In recent years, the media has done her real dirty. The Hollywood Reporter declared the end of her career. People Magazine chronicled her “fall from grace” in just 5 pictures. They also wrote that she is “impossible to help” at this point. In grocery store mags she’s the “hot mess” and “Lohan 2.0.” Harvey Leven and Perez Hilton pretend to be nice now with reports like “Amanda Bynes Is RECOVERING and we’re so proud!” when the truth of the matter is that they were on the frontlines of a spiral for years exploiting addiction, abuse, and sensationalizing mental illness for profit.
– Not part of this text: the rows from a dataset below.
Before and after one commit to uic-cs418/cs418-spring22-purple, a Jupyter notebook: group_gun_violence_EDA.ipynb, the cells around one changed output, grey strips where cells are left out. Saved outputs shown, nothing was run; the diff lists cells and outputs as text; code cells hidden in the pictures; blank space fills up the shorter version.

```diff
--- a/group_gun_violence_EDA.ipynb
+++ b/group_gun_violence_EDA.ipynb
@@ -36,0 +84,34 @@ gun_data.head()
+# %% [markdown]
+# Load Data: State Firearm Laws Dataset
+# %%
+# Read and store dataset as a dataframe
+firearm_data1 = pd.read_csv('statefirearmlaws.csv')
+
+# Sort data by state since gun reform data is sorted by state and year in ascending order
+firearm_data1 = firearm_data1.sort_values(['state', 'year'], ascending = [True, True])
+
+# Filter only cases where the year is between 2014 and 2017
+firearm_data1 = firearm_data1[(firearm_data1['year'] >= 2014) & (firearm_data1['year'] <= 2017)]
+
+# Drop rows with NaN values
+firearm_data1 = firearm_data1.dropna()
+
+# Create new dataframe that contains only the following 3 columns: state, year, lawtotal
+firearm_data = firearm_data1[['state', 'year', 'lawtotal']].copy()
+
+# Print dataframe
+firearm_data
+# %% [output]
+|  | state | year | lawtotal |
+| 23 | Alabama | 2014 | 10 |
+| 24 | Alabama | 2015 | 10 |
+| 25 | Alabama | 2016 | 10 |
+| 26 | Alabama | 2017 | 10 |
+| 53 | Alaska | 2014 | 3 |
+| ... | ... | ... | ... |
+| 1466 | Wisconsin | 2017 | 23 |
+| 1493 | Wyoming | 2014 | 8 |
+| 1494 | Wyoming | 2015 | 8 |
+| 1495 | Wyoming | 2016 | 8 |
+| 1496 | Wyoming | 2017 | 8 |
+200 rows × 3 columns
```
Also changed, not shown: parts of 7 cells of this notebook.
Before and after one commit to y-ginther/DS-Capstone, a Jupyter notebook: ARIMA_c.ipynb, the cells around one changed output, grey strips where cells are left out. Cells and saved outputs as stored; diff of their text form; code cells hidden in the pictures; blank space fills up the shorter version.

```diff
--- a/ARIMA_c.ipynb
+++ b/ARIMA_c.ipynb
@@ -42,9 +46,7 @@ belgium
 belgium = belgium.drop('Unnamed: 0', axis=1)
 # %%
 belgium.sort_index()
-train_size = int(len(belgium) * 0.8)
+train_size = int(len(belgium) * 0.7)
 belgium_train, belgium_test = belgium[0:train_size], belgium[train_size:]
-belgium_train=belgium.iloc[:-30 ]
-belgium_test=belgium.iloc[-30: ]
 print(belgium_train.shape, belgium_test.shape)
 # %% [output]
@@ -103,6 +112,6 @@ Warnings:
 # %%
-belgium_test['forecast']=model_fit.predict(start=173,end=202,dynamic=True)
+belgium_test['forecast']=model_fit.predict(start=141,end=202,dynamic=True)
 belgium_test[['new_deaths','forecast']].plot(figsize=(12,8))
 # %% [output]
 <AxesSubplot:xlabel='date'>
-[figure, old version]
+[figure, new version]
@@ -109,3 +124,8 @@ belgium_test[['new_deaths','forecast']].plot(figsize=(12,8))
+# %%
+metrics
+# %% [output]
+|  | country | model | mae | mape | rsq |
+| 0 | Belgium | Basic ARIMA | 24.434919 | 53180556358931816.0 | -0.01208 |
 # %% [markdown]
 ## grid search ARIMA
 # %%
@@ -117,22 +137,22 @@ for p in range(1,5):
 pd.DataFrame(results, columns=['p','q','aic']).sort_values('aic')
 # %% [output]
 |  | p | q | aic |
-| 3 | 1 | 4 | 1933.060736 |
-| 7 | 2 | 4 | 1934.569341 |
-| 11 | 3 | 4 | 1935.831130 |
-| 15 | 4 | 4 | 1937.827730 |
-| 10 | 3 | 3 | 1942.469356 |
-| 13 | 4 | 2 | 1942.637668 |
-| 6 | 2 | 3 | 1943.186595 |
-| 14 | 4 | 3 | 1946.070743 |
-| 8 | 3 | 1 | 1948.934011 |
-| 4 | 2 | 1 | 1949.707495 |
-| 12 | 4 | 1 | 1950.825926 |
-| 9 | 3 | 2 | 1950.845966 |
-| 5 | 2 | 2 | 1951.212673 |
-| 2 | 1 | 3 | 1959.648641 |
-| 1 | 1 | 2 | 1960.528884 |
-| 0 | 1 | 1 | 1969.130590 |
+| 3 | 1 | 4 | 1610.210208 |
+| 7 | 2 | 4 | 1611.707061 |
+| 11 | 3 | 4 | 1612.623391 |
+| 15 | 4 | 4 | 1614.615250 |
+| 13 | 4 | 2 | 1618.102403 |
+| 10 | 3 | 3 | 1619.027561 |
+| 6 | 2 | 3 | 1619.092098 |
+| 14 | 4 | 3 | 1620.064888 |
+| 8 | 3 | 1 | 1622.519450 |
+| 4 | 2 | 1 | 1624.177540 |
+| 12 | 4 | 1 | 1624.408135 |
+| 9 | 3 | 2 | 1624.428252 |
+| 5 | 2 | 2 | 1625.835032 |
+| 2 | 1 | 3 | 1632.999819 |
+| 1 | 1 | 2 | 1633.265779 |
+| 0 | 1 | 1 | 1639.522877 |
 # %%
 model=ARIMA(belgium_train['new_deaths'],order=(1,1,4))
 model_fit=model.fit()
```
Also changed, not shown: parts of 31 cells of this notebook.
Frankly, it’s disgusting how profitable tragedy has become to these sick f*cks.
As I type this I feel similarly to how Chris Crocker felt defending Britney.
Yesterday was Amanda Bynes’ 31st birthday and I want to celebrate her and all she has done to shape my young mind. Her plethora of characters still make me laugh and her wit never falters. Millennials truly do need to celebrate what she has done for us.
She was Ashley, a rude tiny-person with a help hotline in All That.
She was Judge Trudy, a no-nonsense nonsense judge who called in the dancing lobsters in The Amanda Show.
She worked at Blockblister, an off brand Blockbuster – god, how old of a sentence?
She taught us what to do when Hula girls attack.
She took us into The Girl’s Room and introduced us to Debbie, her friend who liked eggs.
She was Candy, girlfriend of Tony Pajamas, one of the Al Dente brothers. (“What’s that for?” “For being an idiot!” “Okay!”)
She marketed commercials with consumers like us in mind.
She would tell physically painful knock knock jokes during a hillbilly moment.
She introduced us to her friend Kyle. (Sorry for this one’s video quality but I HAD to include this iconic moment, you know the one).
Lastly, I saved the best for last, she gifted us with the most important melodramatic short series of all time: Moody’s Point. (I could write a whole other blog post about Moody’s Point alone – in fact, I think doing a react and recap for each episode would be pretty cool? Would anyone want to read that? Me rewatching probably my favorite parody drama series for the first time since the early 2000s? Let me know if this would interest you and I might do it?)
Basically, I owe Amanda Bynes my childhood and a large percentage of my sense of humor. In a world where women are constantly told they aren’t funny, I am glad that as a little girl I had Amanda Bynes to prove critics wrong. I continue to wish her all the happiness and laughs, just as she’s given me for all these years. We should all bow down to comedy queen Ms. Amanda Bynes.